Resilience Part 2: times are tough
Five more strategies on cultivating resilience and how tobend not break when going through a tough time.
Keep your self-care practices high
There is no more important time to be taking good care of yourself than during a crisis. Unfortunately, this is often when it feels the hardest to do so. It’s difficult to connect eating nourishing food being a priority when you have suffered such a huge loss that nothing can fill it. However, improved self-care is exactly what we need to do. We can meet adversity with more resolve when we have slept well, eaten well, are hydrated, and up and dressed ready to face the world, even when we just want to hide under the duvet and hope it will all go away. Going back to basics with sleep/nutrition/exercise non-negotiables give us a platform of physical resiliency to deal with whatever faces us emotionally.
It’s not fair isn’t helping
A huge amount of focus and energy can be wasted on railing against the unfairness of the event, whether that is raged against an organisation, situation, person or Mother Nature: that this situation we find ourselves in shouldn’t have happened. It’s not fair. That may be absolutely true, or at least feel very true, but the real question is: is getting stuck in the mind-set of “it’s not fair” helpful at this time? Could that negative mental energy that is resisting the unwanted reality be better channelled into coping solutions that make the right now feel a little more comfortable?
Lean on your team
I’ve written before that a great mantra for life is to “give when you can but take when you must”. If this is your time to lean on others, lean without embarrassment or fear. Be accepting that, on this occasion, it’s your time to take and that is okay. You don’t have to instantly reciprocate. You can be held, and there will be people who will be glad to do it in terms of emotional or logistical support if you clearly raise your hand. Don’t brush them off with “I’m fine”. It’s okay to not be fine, and to lean on your team.

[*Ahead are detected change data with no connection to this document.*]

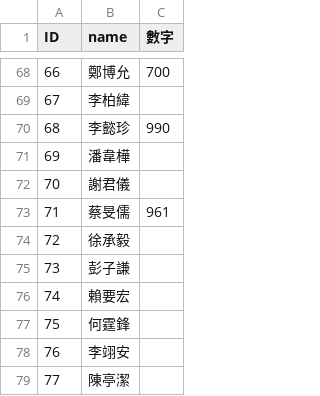
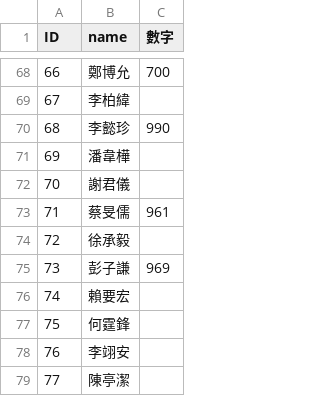
Before and after one commit to wei920915/githw111, a CSV file: git.csv, drawn as a sheet; only a part is shown, gaps mark what is left out.

Commit message:
Update git.csv

```diff
--- a/git.csv
+++ b/git.csv
@@ -74,3 +74,3 @@ ID,name,數字
 72,徐承毅,
-73,彭子謙,
+73,彭子謙,969
 74,賴要宏,
```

Find the value in collective reliance
Often we are not alone in going through a difficult or painful situation; it’s a path we are sharing with others. Not being alone in your experience can be incredibly heartening, as a bonding “blitz spirit” develops enhancing everyone’s baseline resiliency. You may find someone doing it tougher than you and you can boost confidence in your own coping skills by showing them the way.
Get out of your head

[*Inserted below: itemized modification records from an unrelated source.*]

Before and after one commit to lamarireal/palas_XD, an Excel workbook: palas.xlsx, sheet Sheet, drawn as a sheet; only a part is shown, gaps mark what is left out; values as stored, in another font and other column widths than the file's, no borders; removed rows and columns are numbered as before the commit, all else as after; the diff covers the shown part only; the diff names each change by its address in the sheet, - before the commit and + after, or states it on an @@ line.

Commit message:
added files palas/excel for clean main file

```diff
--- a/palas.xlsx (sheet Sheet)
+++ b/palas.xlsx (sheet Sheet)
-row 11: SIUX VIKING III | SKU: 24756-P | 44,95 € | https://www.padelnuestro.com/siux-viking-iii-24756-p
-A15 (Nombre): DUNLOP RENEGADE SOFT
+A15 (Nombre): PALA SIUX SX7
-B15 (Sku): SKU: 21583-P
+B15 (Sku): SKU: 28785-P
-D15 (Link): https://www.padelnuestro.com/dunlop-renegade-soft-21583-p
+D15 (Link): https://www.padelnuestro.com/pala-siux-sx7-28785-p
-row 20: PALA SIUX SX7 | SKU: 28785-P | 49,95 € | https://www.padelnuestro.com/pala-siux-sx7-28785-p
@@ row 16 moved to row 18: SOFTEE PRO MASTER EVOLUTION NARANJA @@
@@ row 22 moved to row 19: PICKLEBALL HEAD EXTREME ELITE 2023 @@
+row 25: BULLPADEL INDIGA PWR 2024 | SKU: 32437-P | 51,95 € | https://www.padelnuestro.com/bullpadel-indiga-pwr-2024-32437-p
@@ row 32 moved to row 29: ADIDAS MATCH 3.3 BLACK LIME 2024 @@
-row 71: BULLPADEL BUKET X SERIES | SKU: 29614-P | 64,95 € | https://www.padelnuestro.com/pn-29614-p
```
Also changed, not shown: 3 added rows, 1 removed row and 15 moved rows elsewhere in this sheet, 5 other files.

Nothing has the power to stop us sleeping, and fill our every waking moment with anxiety than hitting a big, painful and unexpected speed bump in the road of our life. It can lead to a mind racing out of control with thoughts of helplessness, rage, revenge, powerlessness or fear (among many others) that becomes almost impossible to shut off.

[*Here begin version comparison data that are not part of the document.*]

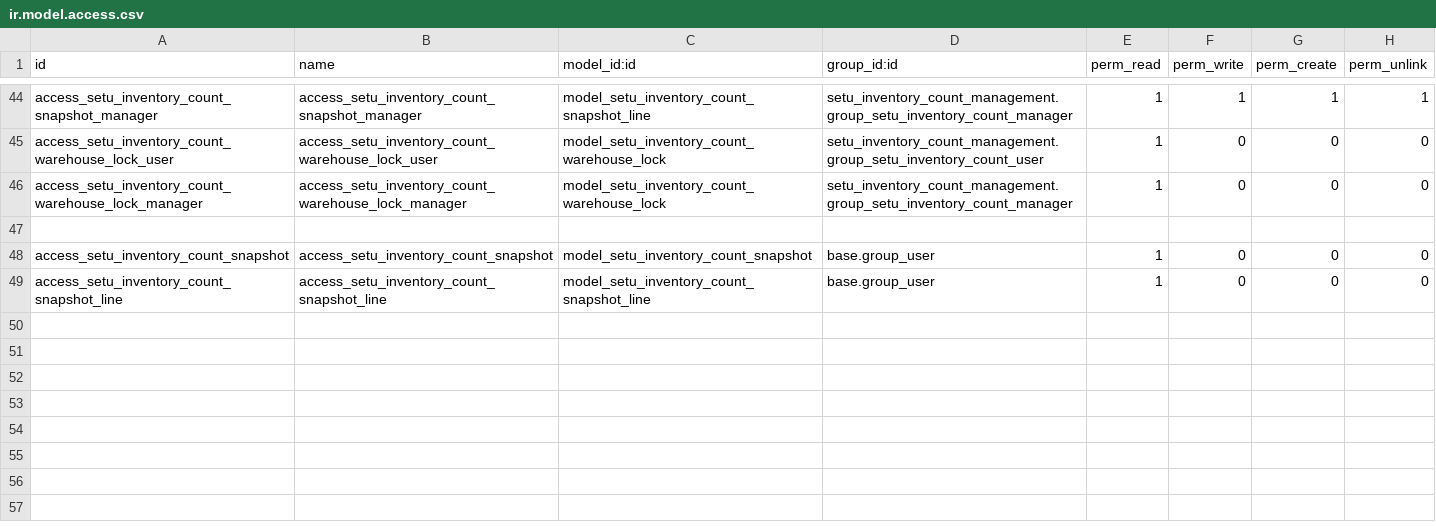
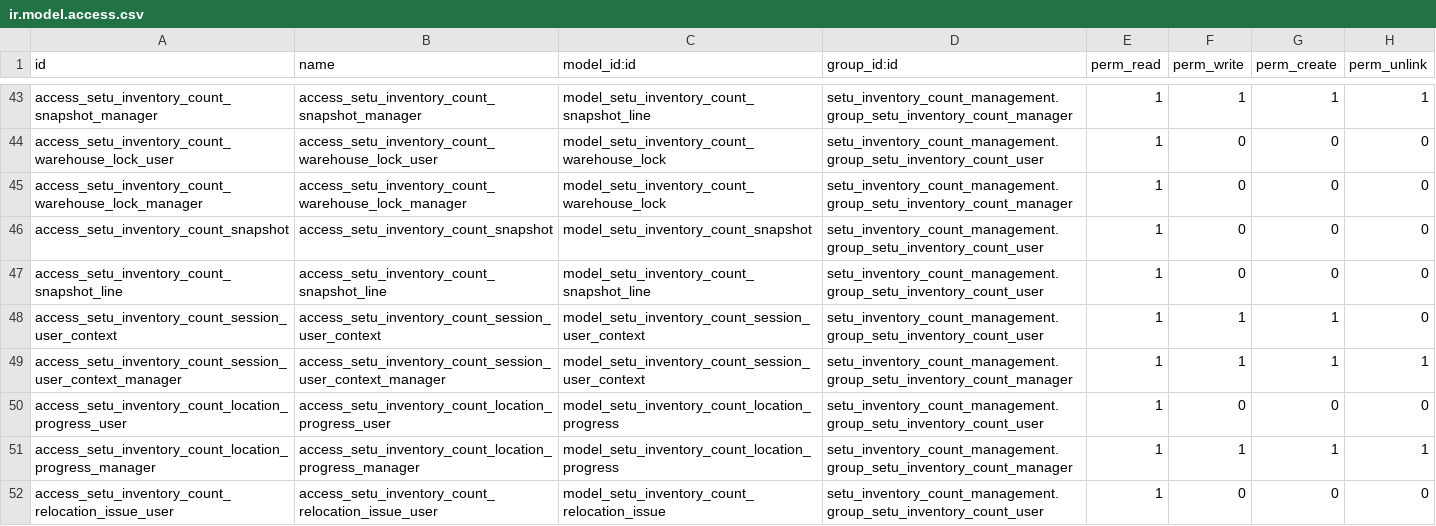
Before and after one commit to oskr1087/addons-jkk, a CSV file: setu_inventory_count_management/security/ir.model.access.csv, drawn as a sheet; only a part is shown, gaps mark what is left out; the diff covers the shown part only.

Commit message:
[FIX] Data location

```diff
--- a/setu_inventory_count_management/security/ir.model.access.csv
+++ b/setu_inventory_count_management/security/ir.model.access.csv
@@ -46,4 +45,8 @@ access_setu_inventory_count_warehouse_lock_user,access_setu_inventory_count_ware
 access_setu_inventory_count_warehouse_lock_manager,access_setu_inventory_count_warehouse_lock_manager,model_setu_inventory_count_warehouse_lock,setu_inventory_count_management.group_setu_inventory_count_manager,1,0,0,0
-
-access_setu_inventory_count_snapshot,access_setu_inventory_count_snapshot,model_setu_inventory_count_snapshot,base.group_user,1,0,0,0
-access_setu_inventory_count_snapshot_line,access_setu_inventory_count_snapshot_line,model_setu_inventory_count_snapshot_line,base.group_user,1,0,0,0
+access_setu_inventory_count_snapshot,access_setu_inventory_count_snapshot,model_setu_inventory_count_snapshot,setu_inventory_count_management.group_setu_inventory_count_user,1,0,0,0
+access_setu_inventory_count_snapshot_line,access_setu_inventory_count_snapshot_line,model_setu_inventory_count_snapshot_line,setu_inventory_count_management.group_setu_inventory_count_user,1,0,0,0
+access_setu_inventory_count_session_user_context,access_setu_inventory_count_session_user_context,model_setu_inventory_count_session_user_context,setu_inventory_count_management.group_setu_inventory_count_user,1,1,1,0
+access_setu_inventory_count_session_user_context_manager,access_setu_inventory_count_session_user_context_manager,model_setu_inventory_count_session_user_context,setu_inventory_count_management.group_setu_inventory_count_manager,1,1,1,1
+access_setu_inventory_count_location_progress_user,access_setu_inventory_count_location_progress_user,model_setu_inventory_count_location_progress,setu_inventory_count_management.group_setu_inventory_count_user,1,0,0,0
+access_setu_inventory_count_location_progress_manager,access_setu_inventory_count_location_progress_manager,model_setu_inventory_count_location_progress,setu_inventory_count_management.group_setu_inventory_count_manager,1,1,1,1
+access_setu_inventory_count_relocation_issue_user,access_setu_inventory_count_relocation_issue_user,model_setu_inventory_count_relocation_issue,setu_inventory_count_management.group_setu_inventory_count_user,1,0,0,0
```
Also changed, not shown: 7 added rows, 1 removed row and 1 edited cell elsewhere in this file, 25 other files.
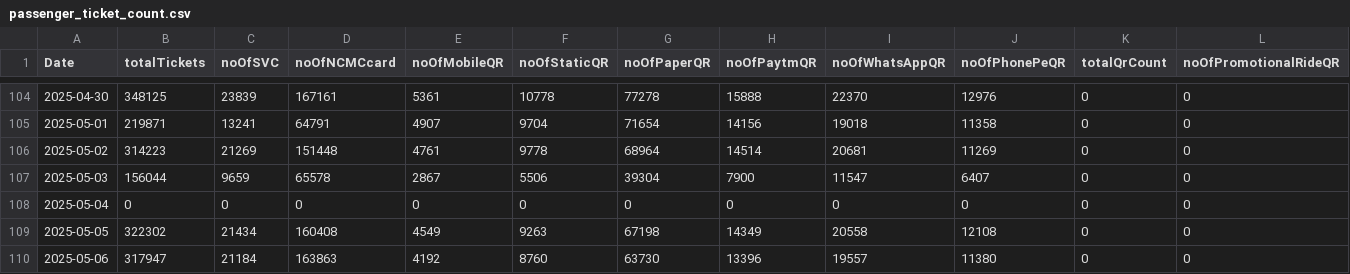
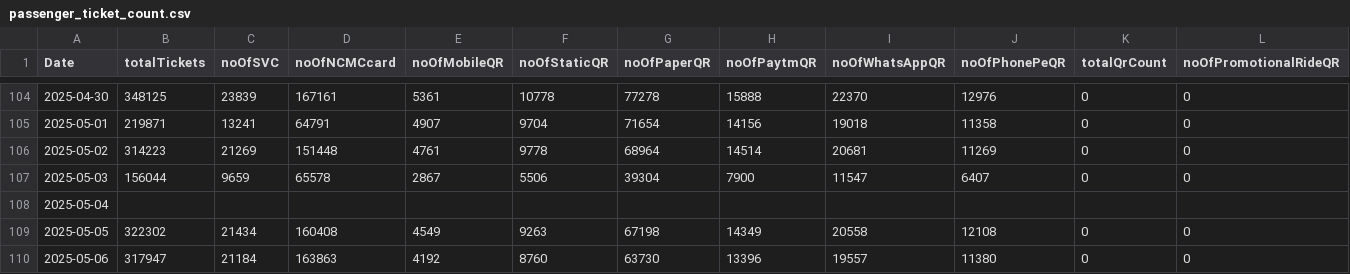
Before and after one commit to heshinth/cmrl-passenger-data-scraper, a CSV file: data/passenger_ticket_count.csv, drawn as a sheet; only a part is shown, gaps mark what is left out; removed rows and columns are numbered as before the commit, all else as after; rows hold the shown columns only; the diff names each change by its address in the sheet, - before the commit and + after, or states it on an @@ line.

Commit message:
Update passenger_ticket_count.csv

```diff
--- a/data/passenger_ticket_count.csv
+++ b/data/passenger_ticket_count.csv
-row 108: 2025-05-04 | 0 | 0 | 0 | 0 | 0 | 0 | 0 | 0 | 0 | 0 | 0
+row 108: 2025-05-04
```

Painful and stressful thoughts are far better managed on paper than in your head. Journaling can make an enormous difference and bring an element of calm and clarity to an anxiety-fuelled internal dialogue. Getting stressful thoughts out of your head and on to paper is a tremendously effective coping strategy, as is getting out of your head and into your body.
Exercise and movement of any kind, from walking, swimming through to knocking seven bells out of a punching bag will help you get out of your head and create a space for clarity, inspiration and strength to emerge. Tough times bring an opportunity, albeit totally unwelcome, to develop our own capacity for resilience. We often surprise ourselves and find we are stronger than we believe and can withstand more than we ever imagined. As someone wise once said to me, “Life is tough, but so, my darling, are you.”
Through her online Happiness programme “Wellbeing Warriors”, life coach Louise Thompson helps people unlock their happiest and healthiest life. Sign up at louisethompson.com and find more from Louise at bite.co.nz/wellbeing